Israel in Egypt was one of his early experiments. Written in 1738, it was initially a dismal failure, not least because the public was unfamiliar with the new genre. It is a choral oratorio with only a few solo recitatives, short arias and duets interspersed, yet nevertheless requiring five soloists of which only three have anything significant to do – and even they don’t do much. Israel in Egypt certainly lacks the drama of Handel’s later oratorios, and one imagines that had he written the work later in his life, he might well have begun it with Moses’ dramatic confrontation with Pharaoh and ended it with the actual exodus. As it is, all the drama takes place in Part I, leaving the text of the Part II with nothing but repetitions of the parting of the Red Sea and songs of praise.

Nevertheless, Israel in Egypt has some of the most vivid tone painting in all of classical music in the instrumental accompaniments describing the ten plagues. In “Their land brought forth frogs” the music leaps along in a dotted rhythm figure, while in “.there came all manner of flies and lice.” the music flits and buzzes. The chorus was most impressive in “He gave them hailstones,” while the orchestra pelts them with aural stones. The chase of the Hebrews by Pharaoh’s army is a fugue, and the aria “Thou didst blow with the wind” is accompanied, of course, only by the winds.

In general, the performance, under MCNC’s director Alfred Sturgis, was competent and professional, but not the group’s best effort. One of the biggest problems of the performance was balance between instruments and singers. You can’t pit 27 instruments – only 16 strings – against a mass of 150+ voices. Most of the time, it didn’t matter all that much, but in those numbers in which the orchestra provides more than just a doubling of the voices, it was often overwhelmed.

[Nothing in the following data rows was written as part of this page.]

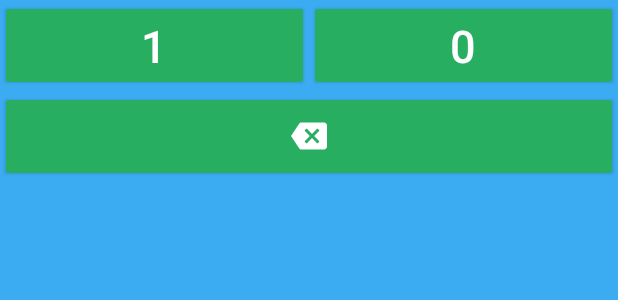
After one commit to ShabazBadshah/MIPSAssemblyTutor, an Android app: the layout binary_numpad.xml on its own in the app's theme, with its tools: preview values and no code run, on a phone screen of 412 x 824 dp. The commit adds this screen. Shown: the top 300 px of the screen. Run offline under Robolectric (Android 15) with nearby library versions, the phone set to English and light mode, and no system bars.

Commit message:
finished moving adding-binary to the new xml layout

```diff
--- a/app/src/main/java/com/example/badsh/mipsassemblytutor/fragments/DecimalInputFragment.java
+++ b/app/src/main/java/com/example/badsh/mipsassemblytutor/fragments/DecimalInputFragment.java
@@ -54,7 +54,7 @@ public class DecimalInputFragment extends Fragment implements View.OnClickListen
         mDecimalNum = EngineUtils.generateRandomDecimalNumber(true, 20);
         mBinaryNum = EngineUtils.convertDecimalToBinary(mDecimalNum);
 
-        mBinaryNumTv.setText(mBinaryNum);
+        mBinaryNumTv.setText("0b" + mBinaryNum);
         mAnswerField.setText("");
     }
 
--- a/app/src/main/res/layout/activity_quiz_activity.xml
+++ b/app/src/main/res/layout/activity_quiz_activity.xml
@@ -30,7 +30,7 @@
         android:textColor="@color/white"
         android:textSize="30sp"/>
 
-    <RelativeLayout
+    <FrameLayout
         android:id="@+id/question_container"
         android:layout_width="match_parent"
         android:layout_height="match_parent"
@@ -40,7 +40,7 @@
         android:layout_weight="1"
         android:orientation="vertical">
 
-    </RelativeLayout>
+    </FrameLayout>
 
     <LinearLayout
         android:id="@+id/quizOptionControls"
--- /dev/null
+++ b/app/src/main/res/layout/binary_numpad.xml
@@ -0,0 +1,60 @@
+<?xml version="1.0" encoding="utf-8"?>
+<android.widget.LinearLayout xmlns:android="http://schemas.android.com/apk/res/android"
+                             xmlns:tools="http://schemas.android.com/tools"
+                             android:id="@+id/binary_numpad"
+                             android:layout_width="match_parent"
+                            android:layout_height="wrap_content"
+                            android:orientation="vertical"
+    >
+
+    <LinearLayout
+        android:layout_width="match_parent"
+        android:layout_height="match_parent"
+        android:layout_weight="1"
+        android:orientation="horizontal">
+
+        <Button
+            android:id="@+id/oneBtn"
+            android:layout_width="wrap_content"
+            android:layout_height="wrap_content"
+            android:layout_weight="0.5"
+            android:backgroundTint="@color/practiceAllQuestionsBtnColor"
+            android:tag="numpad_input"
+            android:text="1"
+            android:textAlignment="center"
+            android:textColor="@color/finished_quiz_headings_color"
+            android:textSize="30sp"
+            tools:layout_editor_absoluteX="106dp"
+            tools:layout_editor_absoluteY="259dp"/>
+
+        <Button
+            android:id="@+id/zeroBtn"
+            android:layout_width="wrap_content"
+            android:layout_height="wrap_content"
+            android:layout_weight="0.5"
+            android:backgroundTint="@color/practiceAllQuestionsBtnColor"
+            android:tag="numpad_input"
+            android:text="0"
+            android:textAlignment="center"
+            android:textColor="@color/finished_quiz_headings_color"
+            android:textSize="30sp"
+            tools:layout_editor_absoluteX="38dp"
+            tools:layout_editor_absoluteY="259dp"/>
+
+    </LinearLayout>
+
+    <Button
+        android:id="@+id/backspaceBtn"
+        android:layout_width="match_parent"
+        android:layout_height="wrap_content"
+        android:layout_weight="1"
+        android:backgroundTint="@color/practiceAllQuestionsBtnColor"
+        android:foreground="@drawable/ic_backspace_black_24dp"
+        android:foregroundGravity="center"
+        android:textAllCaps="false"
+        android:textColor="@color/finished_quiz_headings_color"
+        android:textSize="30sp"
+        tools:layout_editor_absoluteX="264dp"
+        tools:layout_editor_absoluteY="495dp"/>
+
+</android.widget.LinearLayout>
--- a/app/src/main/res/values/colors.xml
+++ b/app/src/main/res/values/colors.xml
@@ -16,4 +16,5 @@
     <color name="quitQuizBtnColor">#f06970</color>
     <color name="white">#ffffff</color>
     <color name="black">#000000</color>
+    <color name="questionFontColor">#000000</color>
 </resources>
--- a/app/src/main/res/values/dimens.xml
+++ b/app/src/main/res/values/dimens.xml
@@ -11,4 +11,7 @@
     <dimen name="quiz_toolbar_btn_padding">8dp</dimen>
     <dimen name="quiz_toolbar_btn_text_size">14dp</dimen>
     <dimen name="practice_ques_btn_left_margin">30dp</dimen>
+    <dimen name="generatedNumFontSize">50dp</dimen>
+    <dimen name="questionSubtextFontSize">25sp</dimen>
+    <dimen name="answerFontSize">30sp</dimen>
 </resources>
```
Also changed, not shown: app/src/main/java/com/example/badsh/mipsassemblytutor/fragments/AddingBinaryFragment.java (+19 -22 lines), app/src/main/res/layout/fragment_add_binary.xml (+50 -122 lines), app/src/main/res/layout/fragment_decimal_input.xml (+6 -7 lines), app/src/main/res/layout/decimal_numpad.xml (renamed from app/src/main/res/layout/numpad.xml).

While the chorus as a whole put in a good performance, the sopranos were surprisingly weak in the upper register – usually it’s the tenors who have to field that criticism. The problem may have resulted from splitting the sopranos and placing the two groups on the extreme ends of the chorus, so that they never quite sounded like a solid unit. This placement works for the few numbers for double chorus but most of the oratorio is standard SATB.

For a work of this magnitude, Israel in Egypt presents some economic difficulties in that you have to hire five soloists for so little to do. Mezzo soprano Mary Gayle Greene, one of the rare true contraltos in the world, was by far the best of the soloists. Her warm voice, fine intonation and excellent projection, coupled with sensitivity to the text, were a delight. And she got to sing the original hip hop piece, “Their land brought forth frogs” with its froggy accompaniment. Soprano Jeanne Ennis has a fine but somewhat placid voice, which worked better in the less dramatic Part II. Tenor Timothy Sparks has a reedy voice but superb diction, as we’ve noted in other reviews. Since he has the rare gift of making every word clearly understandable he was best in the recitatives. Baritone Evan Rogister and bass Matthew Singer had only a single short duet, “The Lord is a man of war” in Part II, which was over before they warmed up properly. Sturgis actually used a sixth soloist, bringing in Toni Mascherin – why, we are not sure – for the lower part in the duet with Ennis “The Lord is my strength.” The duet had intonation and balance problems, perhaps because Ennis, the pro, has a voice that naturally projects better.

Messiah, Israel in Egypt and Judas Maccabaeus have become a staple of the area’s chorales. For next season, how about some of Handel’s less familiar oratorios.